INSTRUCTIONS FOR THE TASK: For the data below, say how many lines contain "Rice". Only the number should be given.

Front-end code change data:
╭──
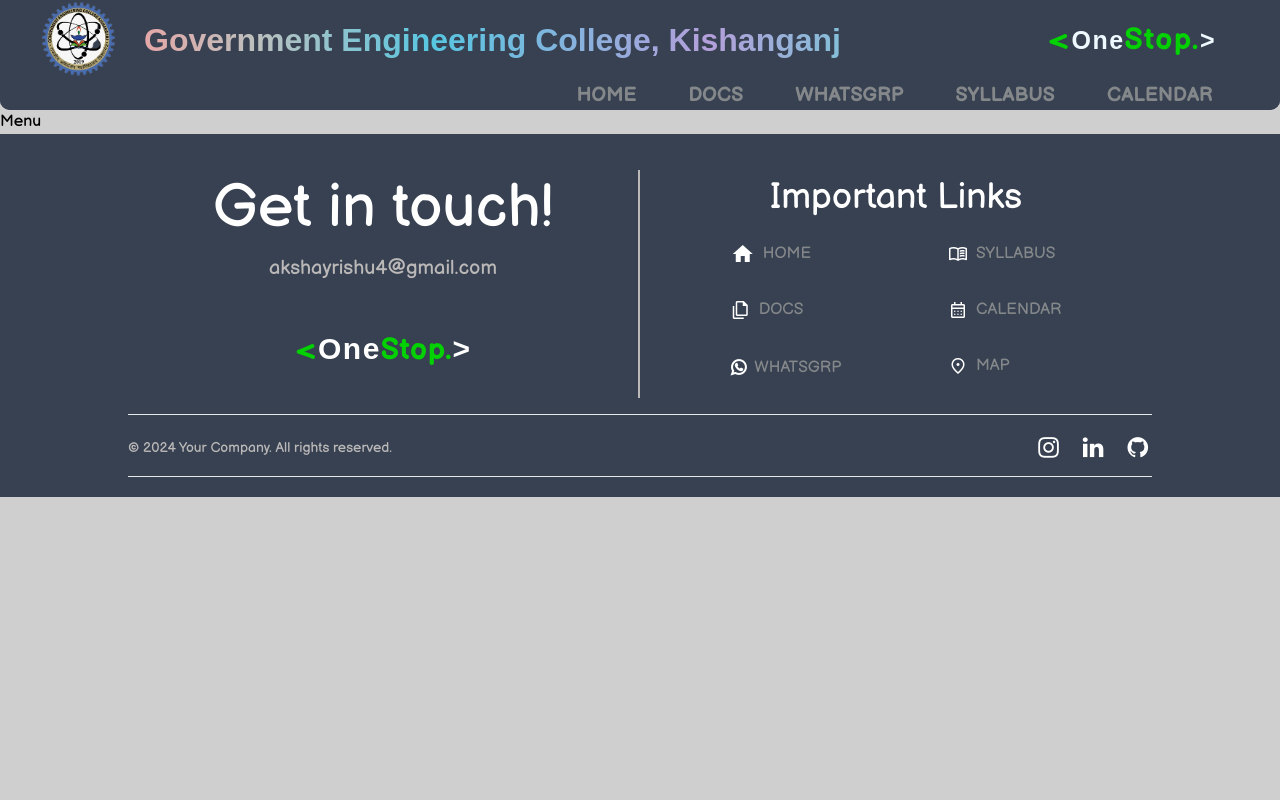
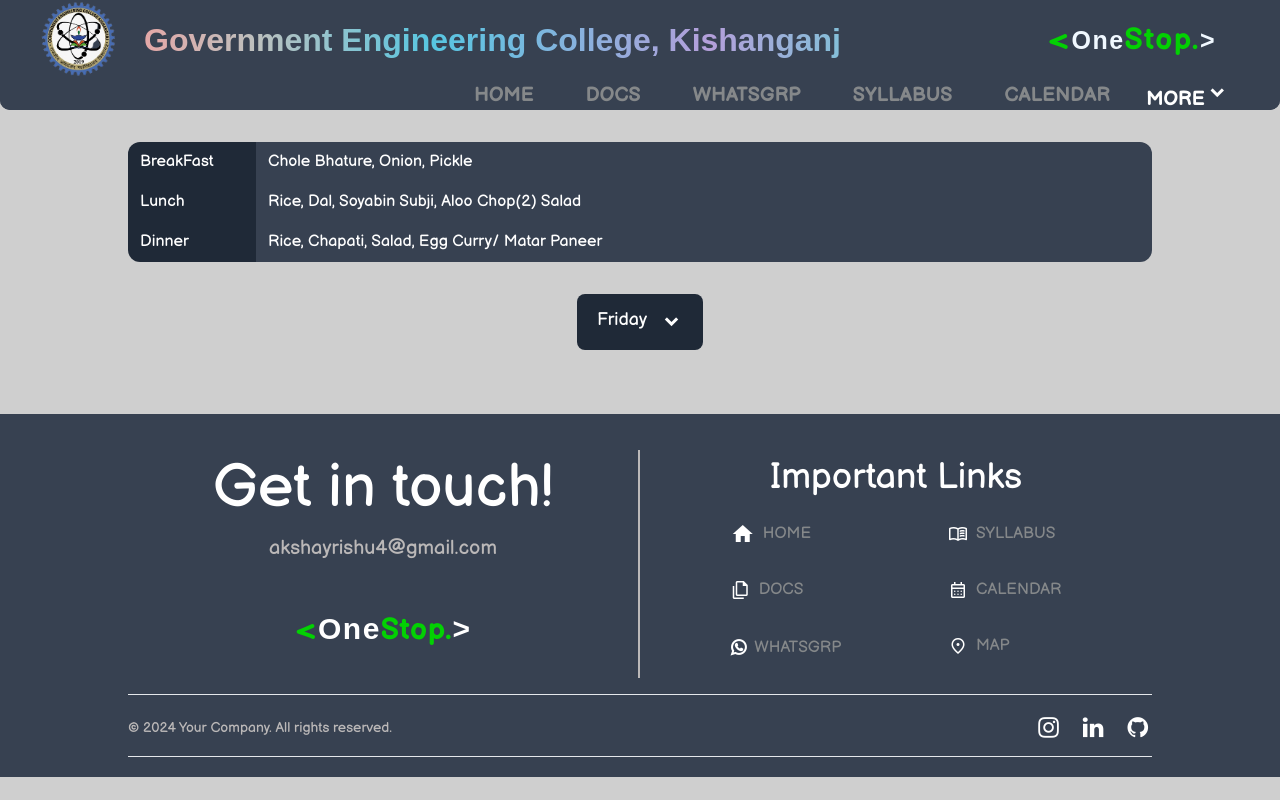
Before and after one commit to akshay0712-dev/campusDocs, a React (Vite) app: page /campusDocs/Menu in a window 1280 px wide. Built offline with nearby package versions, Linux system fonts and the light colour scheme; a web font is replaced by a local one.

Commit message:
add Sub Memu in Navbar

```diff
--- a/src/components/Calendar.jsx
+++ b/src/components/Calendar.jsx
@@ -2,30 +2,21 @@ import React, { useState } from "react";
 import map from "./map";
 const img = ["0001", "0002", "0003", "0004", "0005"];
 const Calendar = () => {
-
   return (
     <>
-      {/* <p className="text-center my-6 text-xl md:text-4xl text-[#1b5912]">
-        Hang tight! This feature is coming soon
-      </p> */}
       <div className="mx-auto w-[90vw] flex flex-col-reverse md:flex-row my-6 gap-3 rounded-t-xl">
         <div className="mx-auto w-[90vw] md:w-[50vw] bg-white rounded-t-xl">
-          <div
-            className="text-center text-2xl pt-3 my-3 border-b-2"
-
-          >
+          <div className="text-center text-2xl pt-3 my-3 border-b-2">
             Induction Programme Schedule
           </div>
 
-          <div
-            className={`custom-scrollbar rounded-xl  `}
-          >
+          <div className={`custom-scrollbar rounded-xl  `}>
             {img.map((img, i) => (
               <div key={img} className=" ">
                 <img
                   src={`./docs/InductionProgam2024/InductionProgam2024_page-${img}.jpg`}
                   alt=""
-                  className="md:w-[50vw] w-[90vw]  6"
+                  className="md:w-[50vw] w-[90vw]  rounded-b-xl"
                 />
               </div>
             ))}
--- a/src/components/Menu.jsx
+++ b/src/components/Menu.jsx
@@ -1,73 +1,130 @@
-import React from 'react'
+import React, { useState } from "react";
 
 const today = new Date();
-const dayOfWeek = today.toLocaleString('default', { weekday: 'long' });
-
+const dayOfWeek = today.getDay();
 
 const messMenu = [
   {
-    day: "Monday",
-    breakfast: "Puri, Aloo Matar Subji",
-    lunch: "",
-    dinner: ""
-  },
-  {
-    day: "Tuesday",
-    breakfast: "Chapati, Aloo Chana Subji ",
-    lunch: "",
-    dinner: ""
-  },
-  {
-    day: "Wednesday",
-    breakfast: "",
-    lunch: "Fish Curry/ Matar Paneer, Rice",
-    dinner: ""
-  },
-  {
-    day: "Thursday",
-    breakfast: "",
-    lunch: "",
-    dinner: ""
-  },
-  {
-    day: "Friday",
-    breakfast: "Chole Bhature",
-    lunch: "",
-    dinner: "Egg Curry/ Matar Paneer, Rice, Chapati"
-  },
-  {
-    day: "Saturday",
-    breakfast: "Aloo Paratha, Tomato Chutney",
-    lunch: "Dal, Rice , Aloo Bhindi Bhujia, Salade",
-    dinner: "Veg Biryani, Cucumber Raita"
-  },
-  {
+    ind: 0,
     day: "Sunday",
     breakfast: "Puri, Chana Subji",
     lunch: "Dal, Rice , Aloo Bhujia, Aloo Chokha, Onion Pakora",
-    dinner: "Chicken Curry/Matar Mushroom Subji, Rice, Chapati, Salade"
-  }
+    dinner: "Chicken Curry/Matar Mushroom Subji, Rice, Chapati, Salade",
+  },
+  {
+    ind: 1,
+    day: "Monday",
+    breakfast: "Puri(5), Aloo Matar Subji, Pickle",
+    lunch: "Rice, Dal, Green Vegetables, Salad, Baingan Pakora (2)",
+    dinner: "Chapati, Seviyaan, Aloo Simla Subji / Kofta",
+  },
+  {
+    ind: 2,
+    day: "Tuesday",
+    breakfast: "Chapati(4) , Aloo Chana Subji ",
+    lunch: "Palow, Tarka Dal, Aloo Bhujia, Papad, Salad ",
+    dinner: "Khir, Puri, Aloo Matar Subji, Pickle ",
+  },
+  {
+    ind: 3,
+    day: "Wednesday",
+    breakfast: "Idli, Sambar, Chutney",
+    lunch: "Rice, Dal, Bhujia, Fish Curry/ Matar Paneer",
+    dinner: "Chapati, Green Vegetable, Salad, Pickle",
+  },
+  {
+    ind: 4,
+    day: "Thursday",
+    breakfast: "Mung Dal Kachaury, Sarsho Chutney, Mitha Chutney",
+    lunch: "Kadhi, Bari, Rice, Bhujia, Papad, Salad",
+    dinner: "Chapati, Green Vegetable, Bhujia, White Sponge Sweet",
+  },
+  {
+    ind: 5,
+    day: "Friday",
+    breakfast: "Chole Bhature, Onion, Pickle",
+    lunch: "Rice, Dal, Soyabin Subji, Aloo Chop(2) Salad",
+    dinner: "Rice, Chapati, Salad, Egg Curry/ Matar Paneer",
+  },
+  {
+    ind: 6,
+    day: "Saturday",
+    breakfast: "Aloo Paratha, Tomato Chutney, OR Bread, Chai, Banana(2)/Egg(2)",
+    lunch: "Dal, Rice , Aloo Bhindi Bhujia, Papad, Salade, Pickle",
+    dinner: "Veg Biryani, Cucumber Raita",
+  },
 ];
 
+const Menu = () => {
+  const [todayDay, setTodayDay] = useState(dayOfWeek);
+  const [dayHeight, setDayHeight] = useState(0);
+  // console.log(dayOfWeek);
+  const changeDay = (dayToday) => {
+    setTodayDay(dayToday);
+  };
 
-
-
-const Menu = () => {
-  console.log(dayOfWeek);
+  const toggleDays = () => {
+    dayHeight == 1 ? setDayHeight(0) : setDayHeight(1);
+  };
 
   return (
     <>
-    <h1>Menu</h1>
-    <div className="">
-      <div className="">
-        <div className=""></div>
-        <div className=""></div>
+      <div className="rounded-xl overflow-hidden w-fit mx-auto my-8">
+        <div className="grid grid-cols-[25vw_70vw] md:grid-cols-[10vw_70vw]  mx-auto w-[95vw] md:w-[80vw]  ">
+          <div className="bg-gray-800 pl-3 py-2 text-white">BreakFast</div>
+          <div className="bg-gray-700 pl-3 py-2 text-white">
+            {messMenu[todayDay].breakfast}
+          </div>
+        </div>
+        <div className="grid grid-cols-[25vw_70vw] md:grid-cols-[10vw_70vw]  mx-auto w-[95vw] md:w-[80vw] ">
+          <div className="bg-gray-800 pl-3 py-2 text-white">Lunch</div>
+          <div className="bg-gray-700 pl-3 py-2 text-white">
+            {messMenu[todayDay].lunch}
+          </div>
+        </div>
+        <div className="grid grid-cols-[25vw_70vw] md:grid-cols-[10vw_70vw]  mx-auto w-[95vw] md:w-[80vw] ">
+          <div className="bg-gray-800 pl-3 py-2 text-white">Dinner</div>
+          <div className="bg-gray-700 pl-3 py-2 text-white">
+            {messMenu[todayDay].dinner}
+          </div>
+        </div>
       </div>
-      <div className=""></div>
-    </div>
+      <div className="text-center mb-8 ">
+        <span
+          className="flex w-fit mx-auto bg-gray-800 text-white rounded-lg text-lg px-5 py-3 cursor-pointer "
+          onClick={() => {
+            toggleDays();
+          }}
+        >
+         <span className=" text-white"> {messMenu[todayDay].day}</span>
+          <i className="material-icons text-white text-2xl font-extrabold pl-3">{
+            dayHeight == 1 ? "expand_less" : "expand_more"}</i>
+        </span>
+      </div>
+      <div
+        className={`${
+          dayHeight == 1 ? "h-[100%] p-1" : "h-0 overflow-hidden"
+        }  text-center mb-8 flex flex-col w-fit mx-auto bg-gray-800 relative top-[-20px] left-[10px]  rounded-lg gap-2 `}
+      >
+        {messMenu.map((menu, index) => {
+          return (
+            <>
+              <span
+                key={menu.ind + menu.day}
+                className="px-5 py-3 bg-gray-700 rounded-lg  text-white cursor-pointer"
+                onClick={() => {
+                  changeDay(menu.ind);
+                  toggleDays();
+                }}
+              >
+                {menu.day}{" "}
+              </span>
+            </>
+          );
+        })}
+      </div>
     </>
+  );
+};
 
-  )
-}
-
-export default Menu
+export default Menu;
--- a/src/components/Navbar.jsx
+++ b/src/components/Navbar.jsx
@@ -8,12 +8,21 @@ const Navs = [
   { navLink: "Syllabus", navText: "Syllabus" },
   { navLink: "Calendar", navText: "Calendar" },
 ];
+const subMenu = [
+  { navLink: "Map", navText: "MAP"},
+  { navLink: "MENU", navText: "MENU"},
+]
 
 const Navbar = () => {
   const [drop, setDrop] = useState(0);
+  const [subDrop, setSubDrop] = useState(0);
   const dropMenu = () => {
     drop == 1 ? setDrop(0) : setDrop(1);
-    console.log(drop);
+    // console.log(drop);
+  };
+  const subMenuDrop = () => {
+    subDrop == 1 ? setSubDrop(0) : setSubDrop(1);
+    console.log(subDrop);
   };
 
   return (
@@ -38,8 +47,9 @@ const Navbar = () => {
           }}
         >
           <span className="text-white">Resources</span>
-          <i className="material-icons text-white text-2xl font-extrabold pl-3">{
-            drop ? "expand_less" : "expand_more"}</i>
+          <i className="material-icons text-white text-2xl font-extrabold pl-3">
+            {drop ? "expand_less" : "expand_more"}
+          </i>
         </section>
         <section
           className={`nav2 flex md:flex flex-col md:flex-row md:gap-5 justify-center items-center md:justify-end md:px-[4vw] uppercase font-extrabold text-xl transition-all duration-500 ease-in-out overflow-hidden md:overflow-visible md:opacity-100 md:min-h-[30px] ${
@@ -62,6 +72,38 @@ const Navbar = () => {
               {nav.navText}
             </NavLink>
           ))}
+          <div className="" onClick={() => {
+            subMenuDrop();
+          }}>
+            <div className="  cursor-pointer w-full md:w-fit ">
+              <span className="text-white text-center">more</span>
+              <i className="material-icons text-white text-2xl font-extrabold  ">
+                {subDrop ? "expand_less" : "expand_more"}
+              </i>
+            </div>
+          </div>
+        </section>
+        <section
+          className={`${
+            subDrop ? "block" : "hidden h-0"
+          } flex flex-col md:flex-row justify-center md:justify-end pr-8 transition delay-150 duration-300 ease-in-out`}
+          onClick={() => {
+            subMenuDrop();
+          }}
+        >
+          {subMenu.map((subMenu, index) => (
+          <NavLink
+            key={index}
+            to={`/campusDocs/${subMenu.navLink}`}
+            className={(e) =>
+              `${
+                e.isActive ? "text-white" : "text-[#85888a]"
+              } p-4 cursor-pointer hover:scale-125 w-full md:w-fit text-xl font-bold text-center`
+            }
+          >
+            {subMenu.navText}
+          </NavLink>
+          ))}
         </section>
       </nav>
     </>
```
Also changed, not shown: public/images/menupng.png (added).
╰──
FINISHED TASK: 12